WHAT THE TASK ASKS:
Leaving every image behind, reproduce the records word for word.

INFORMATION:
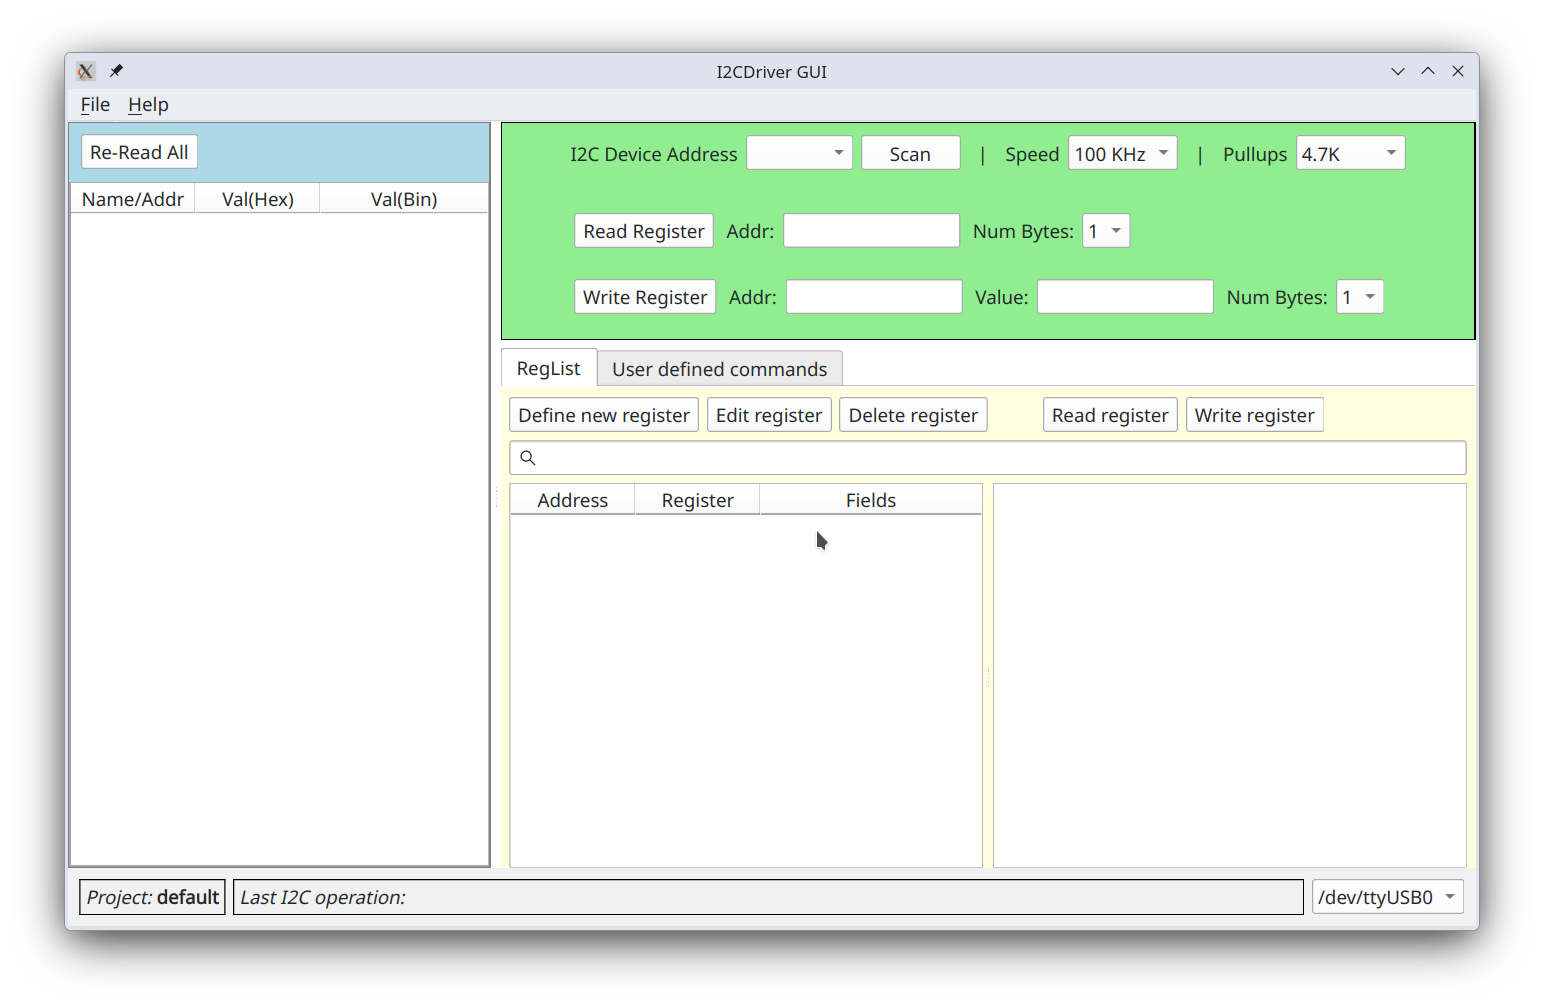
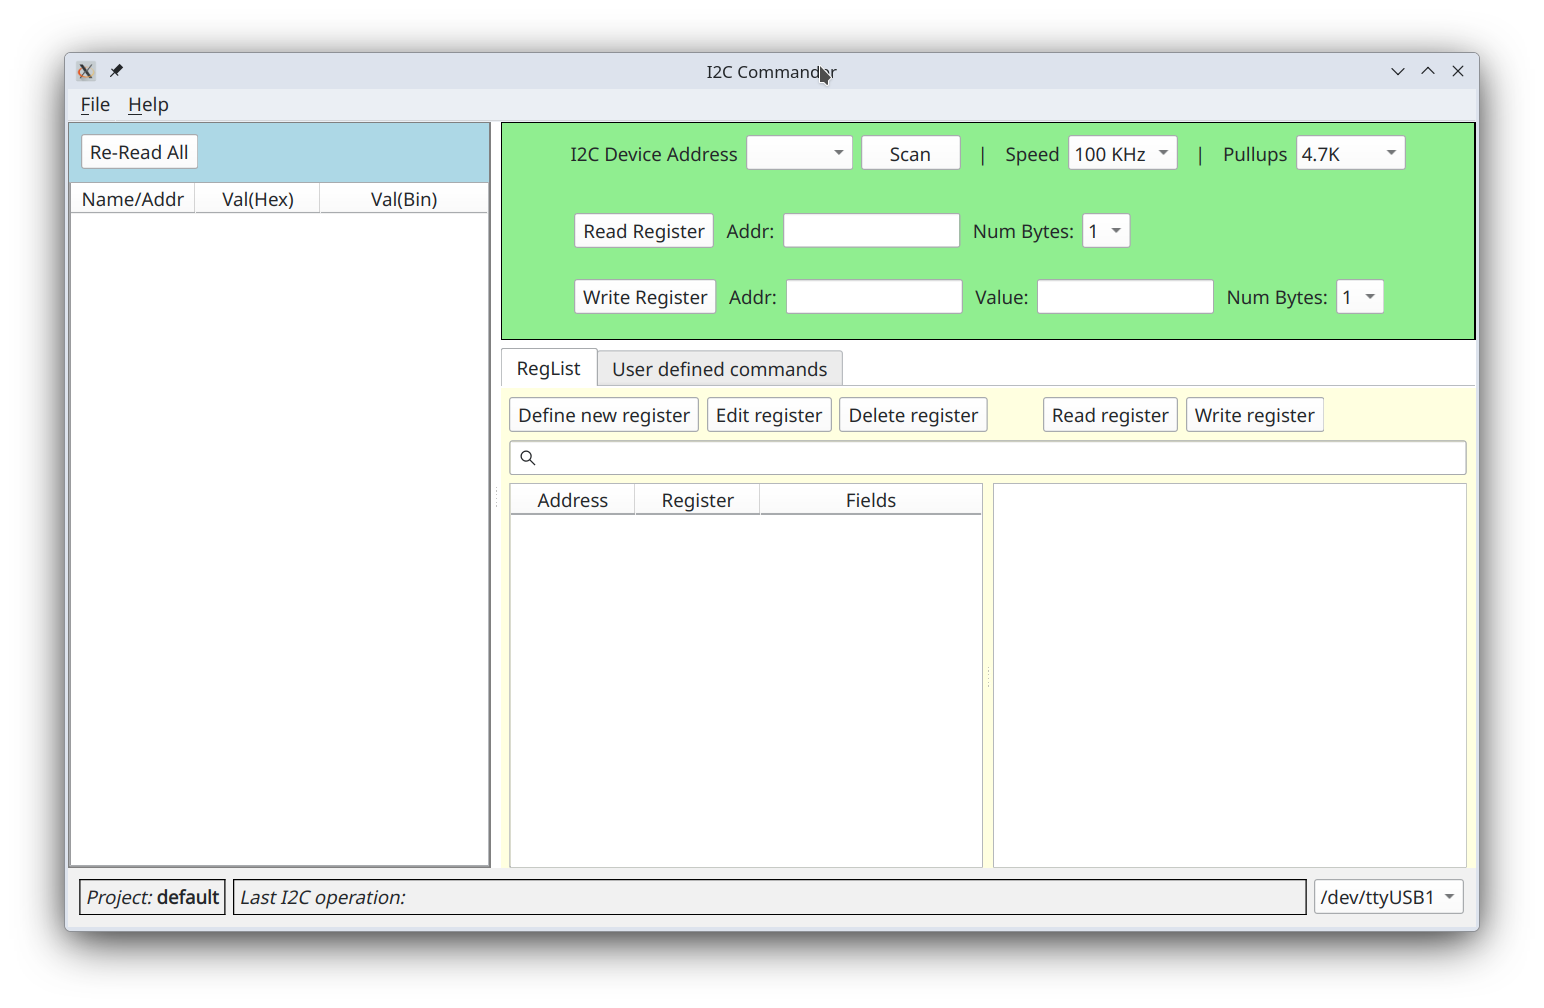
More docs

diff --git a/src/i2cc/main.py b/src/i2cc/main.py
@@ -66,7 +66,7 @@ class InfoPanel(HBoxPanel):
 class I2CDriverWindow(MainWindow):
     def __init__(self, screen_dim: tuple[int, int], app: App):
         super().__init__(
-            objectName="MainWindow", windowTitle="I2CDriver GUI", css="QMainWindow { background-color: #ffffff; }"
+            objectName="MainWindow", windowTitle="I2C Commander", css="QMainWindow { background-color: #ffffff; }"
         )
         set_geometry(
             app_state=app.persistence.state,

diff --git a/docs/bare_i2c.md b/docs/bare_i2c.md
@@ -65,6 +65,12 @@ value into results panel.
 
 ![](images/write-register-results.png)
 
+Now that there are more than one register in the results panel it might make sense to be able to re-read all of them
+by clicking on _Re-Read All_ button. Double-clicking on any row there will also re-read selected register.
+
+Right mouse click will get you context menu.
+
+![](images/results-panel-context-menu.png)
 
 ## Links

EXPECTED ANSWER:
More docs

diff --git a/src/i2cc/main.py b/src/i2cc/main.py
@@ -66,7 +66,7 @@ class InfoPanel(HBoxPanel):
 class I2CDriverWindow(MainWindow):
     def __init__(self, screen_dim: tuple[int, int], app: App):
         super().__init__(
-            objectName="MainWindow", windowTitle="I2CDriver GUI", css="QMainWindow { background-color: #ffffff; }"
+            objectName="MainWindow", windowTitle="I2C Commander", css="QMainWindow { background-color: #ffffff; }"
         )
         set_geometry(
             app_state=app.persistence.state,

diff --git a/docs/bare_i2c.md b/docs/bare_i2c.md
@@ -65,6 +65,12 @@ value into results panel.
 
 ![](images/write-register-results.png)
 
+Now that there are more than one register in the results panel it might make sense to be able to re-read all of them
+by clicking on _Re-Read All_ button. Double-clicking on any row there will also re-read selected register.
+
+Right mouse click will get you context menu.
+
+![](images/results-panel-context-menu.png)
 
 ## Links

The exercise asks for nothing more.